● ACTIVITY
Look through the records below and copy each line that includes the word "README".

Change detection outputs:
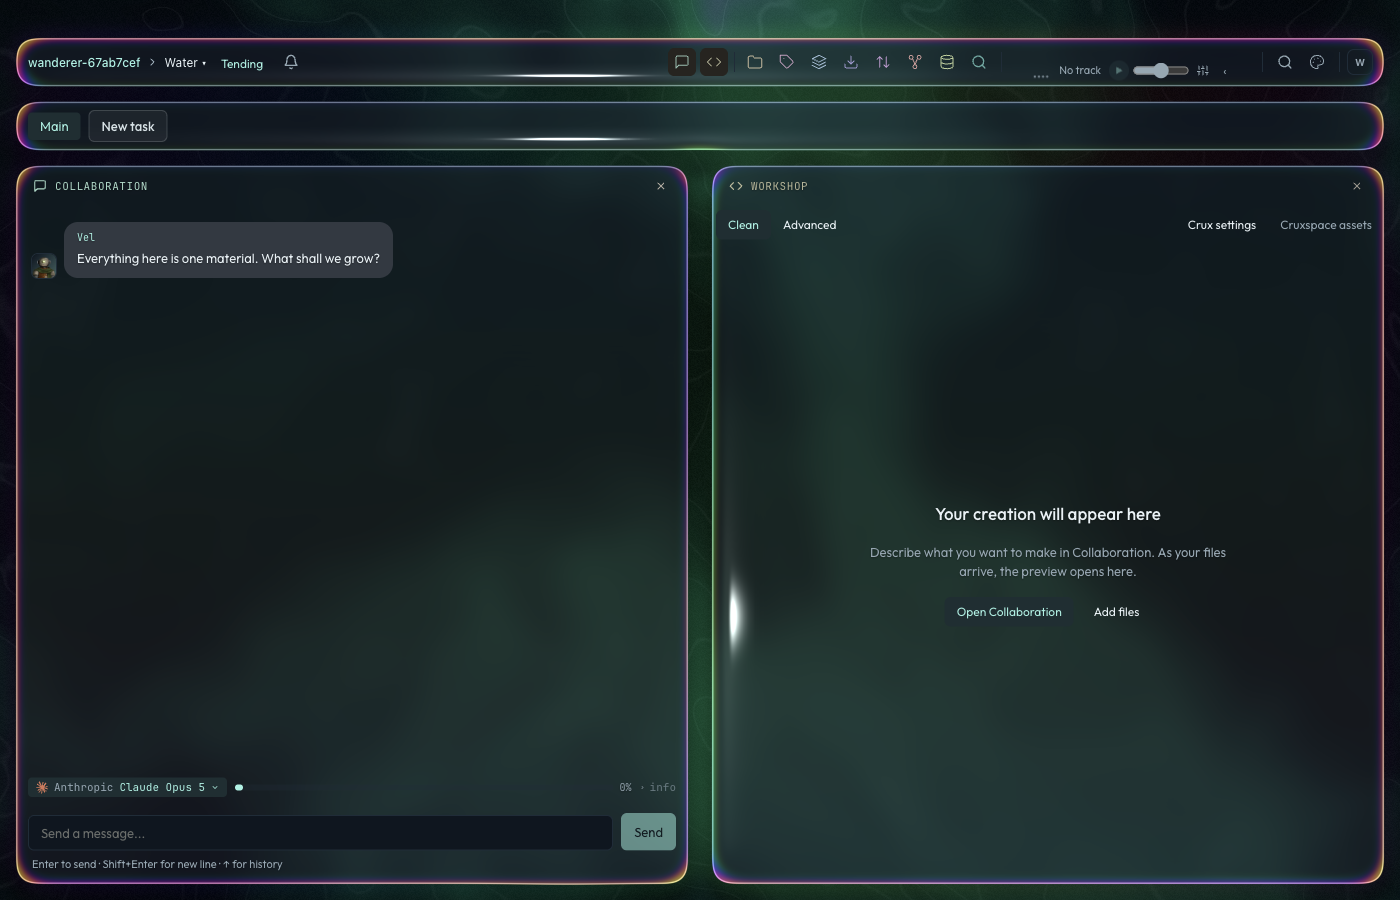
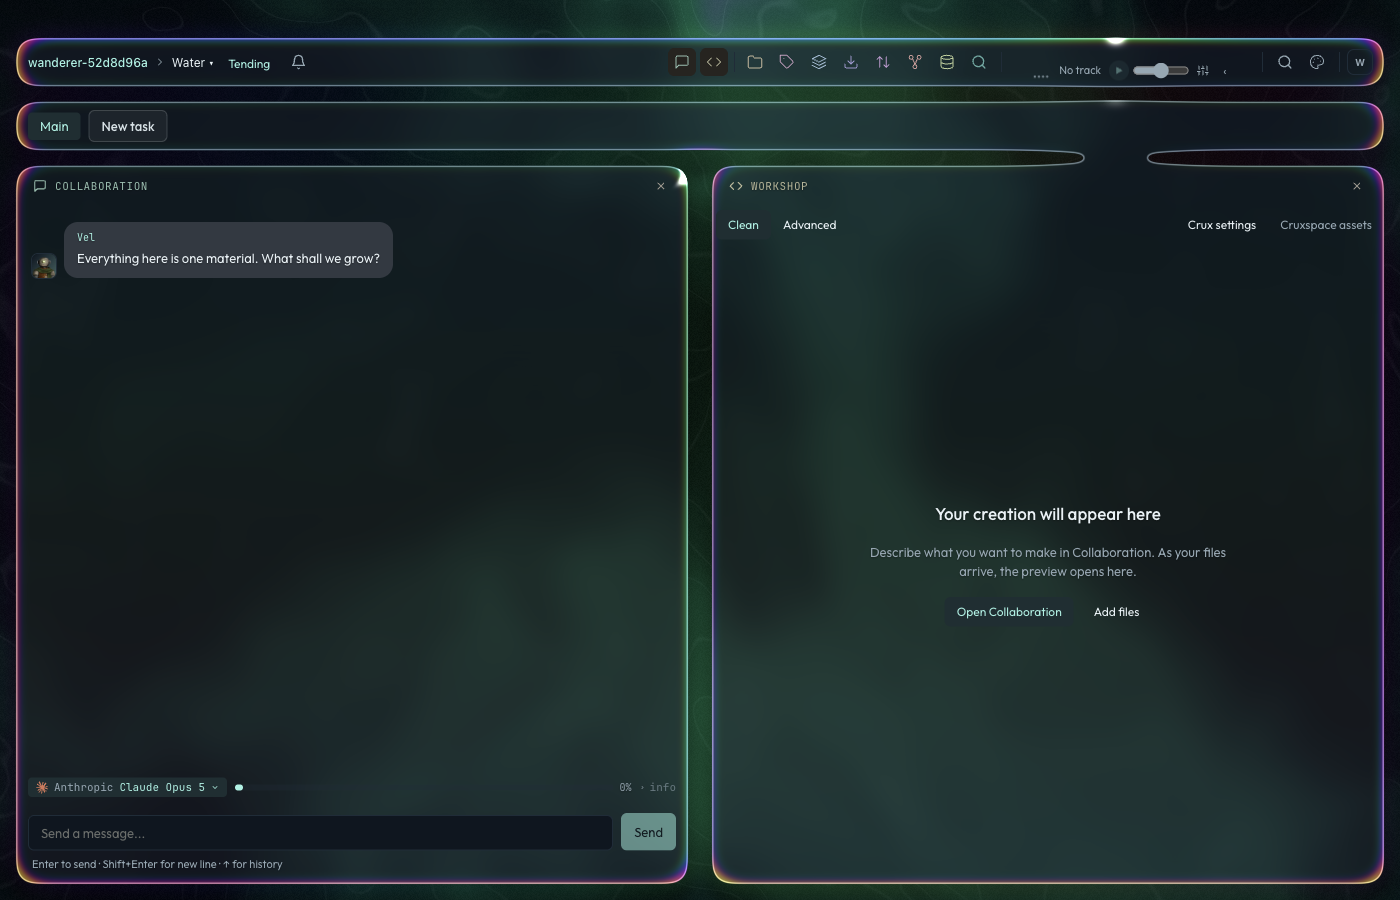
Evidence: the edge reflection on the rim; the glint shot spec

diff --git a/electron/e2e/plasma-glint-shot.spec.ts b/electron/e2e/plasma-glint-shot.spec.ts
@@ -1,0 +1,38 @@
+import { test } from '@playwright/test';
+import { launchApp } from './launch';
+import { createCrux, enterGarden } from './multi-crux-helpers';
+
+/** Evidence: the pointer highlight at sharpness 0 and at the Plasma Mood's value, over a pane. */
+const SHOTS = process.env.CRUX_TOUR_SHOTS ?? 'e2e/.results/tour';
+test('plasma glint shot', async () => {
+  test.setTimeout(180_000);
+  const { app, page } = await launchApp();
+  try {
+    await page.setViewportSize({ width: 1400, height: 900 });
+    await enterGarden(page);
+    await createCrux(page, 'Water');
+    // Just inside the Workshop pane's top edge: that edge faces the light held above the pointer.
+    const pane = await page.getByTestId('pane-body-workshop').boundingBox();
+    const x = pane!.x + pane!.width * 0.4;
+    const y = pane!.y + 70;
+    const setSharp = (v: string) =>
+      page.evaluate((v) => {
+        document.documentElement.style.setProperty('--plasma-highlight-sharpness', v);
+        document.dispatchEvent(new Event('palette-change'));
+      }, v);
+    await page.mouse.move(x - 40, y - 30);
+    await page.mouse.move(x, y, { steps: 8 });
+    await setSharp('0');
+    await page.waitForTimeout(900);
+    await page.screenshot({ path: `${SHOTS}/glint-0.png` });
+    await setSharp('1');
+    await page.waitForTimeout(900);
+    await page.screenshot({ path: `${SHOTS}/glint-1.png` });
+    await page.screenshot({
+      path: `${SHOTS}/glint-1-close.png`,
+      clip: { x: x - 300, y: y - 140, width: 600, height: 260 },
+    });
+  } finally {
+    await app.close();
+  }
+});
...
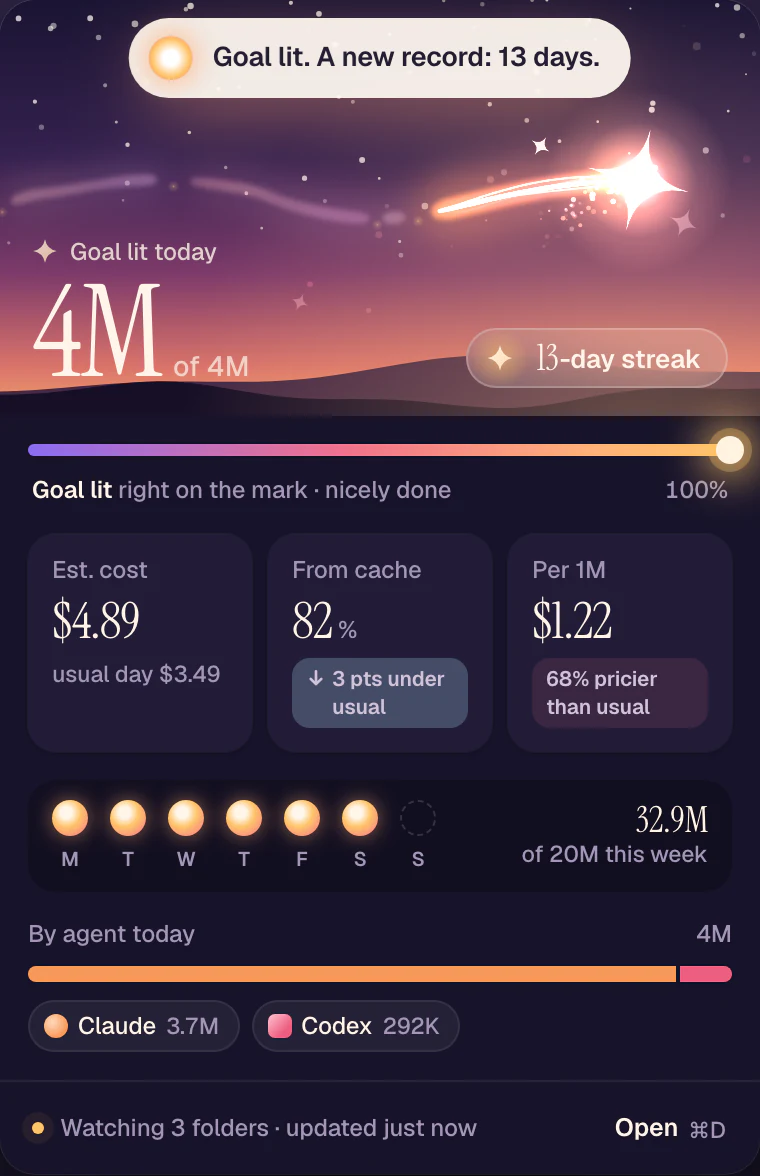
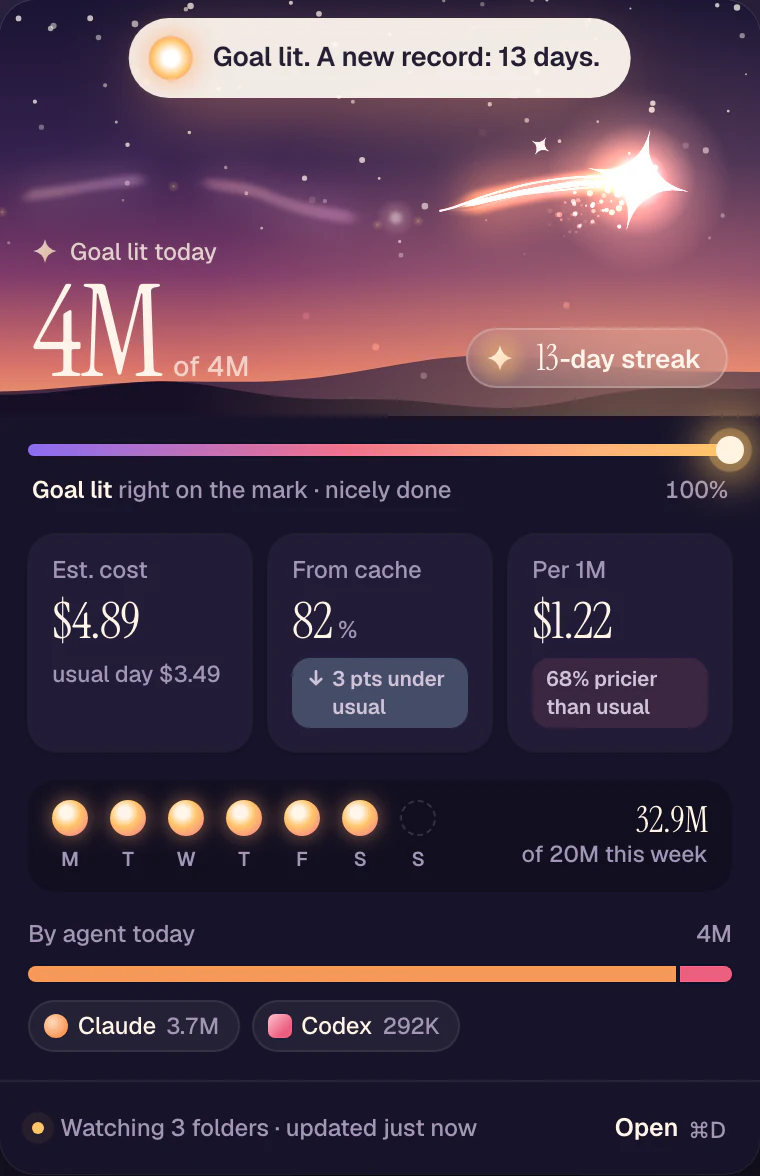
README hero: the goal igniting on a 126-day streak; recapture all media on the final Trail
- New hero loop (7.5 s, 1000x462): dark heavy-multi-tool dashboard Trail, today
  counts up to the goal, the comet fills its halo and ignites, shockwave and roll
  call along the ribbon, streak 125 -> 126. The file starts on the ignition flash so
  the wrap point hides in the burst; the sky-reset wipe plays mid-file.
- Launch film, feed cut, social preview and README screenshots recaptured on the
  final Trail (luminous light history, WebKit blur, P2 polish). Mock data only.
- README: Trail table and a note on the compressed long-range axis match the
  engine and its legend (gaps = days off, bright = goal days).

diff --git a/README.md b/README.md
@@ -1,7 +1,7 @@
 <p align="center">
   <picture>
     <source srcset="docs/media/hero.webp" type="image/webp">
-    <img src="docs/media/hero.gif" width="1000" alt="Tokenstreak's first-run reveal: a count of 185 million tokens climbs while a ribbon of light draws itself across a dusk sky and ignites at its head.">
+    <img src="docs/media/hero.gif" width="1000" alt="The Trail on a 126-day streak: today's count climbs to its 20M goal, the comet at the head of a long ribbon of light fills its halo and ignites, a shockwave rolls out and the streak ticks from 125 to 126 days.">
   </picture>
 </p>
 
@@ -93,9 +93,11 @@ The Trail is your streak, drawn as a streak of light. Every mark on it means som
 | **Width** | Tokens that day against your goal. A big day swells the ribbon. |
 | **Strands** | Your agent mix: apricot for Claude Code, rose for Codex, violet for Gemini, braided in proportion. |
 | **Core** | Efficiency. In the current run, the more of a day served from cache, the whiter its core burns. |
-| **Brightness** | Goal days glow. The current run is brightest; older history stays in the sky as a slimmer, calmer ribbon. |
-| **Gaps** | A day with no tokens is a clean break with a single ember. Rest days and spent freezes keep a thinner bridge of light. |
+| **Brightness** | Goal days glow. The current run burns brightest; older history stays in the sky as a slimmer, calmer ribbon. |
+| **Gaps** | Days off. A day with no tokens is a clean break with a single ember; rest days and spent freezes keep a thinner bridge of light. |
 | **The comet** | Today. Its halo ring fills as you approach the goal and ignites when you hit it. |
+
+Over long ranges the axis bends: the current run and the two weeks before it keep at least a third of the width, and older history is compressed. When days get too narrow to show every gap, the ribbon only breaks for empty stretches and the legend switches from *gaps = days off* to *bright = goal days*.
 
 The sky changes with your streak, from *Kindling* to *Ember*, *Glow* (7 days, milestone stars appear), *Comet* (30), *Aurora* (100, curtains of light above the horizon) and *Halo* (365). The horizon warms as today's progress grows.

● RESPONSE TO THE TASK
README hero: the goal igniting on a 126-day streak; recapture all media on the final Trail
- Launch film, feed cut, social preview and README screenshots recaptured on the
- README: Trail table and a note on the compressed long-range axis match the
diff --git a/README.md b/README.md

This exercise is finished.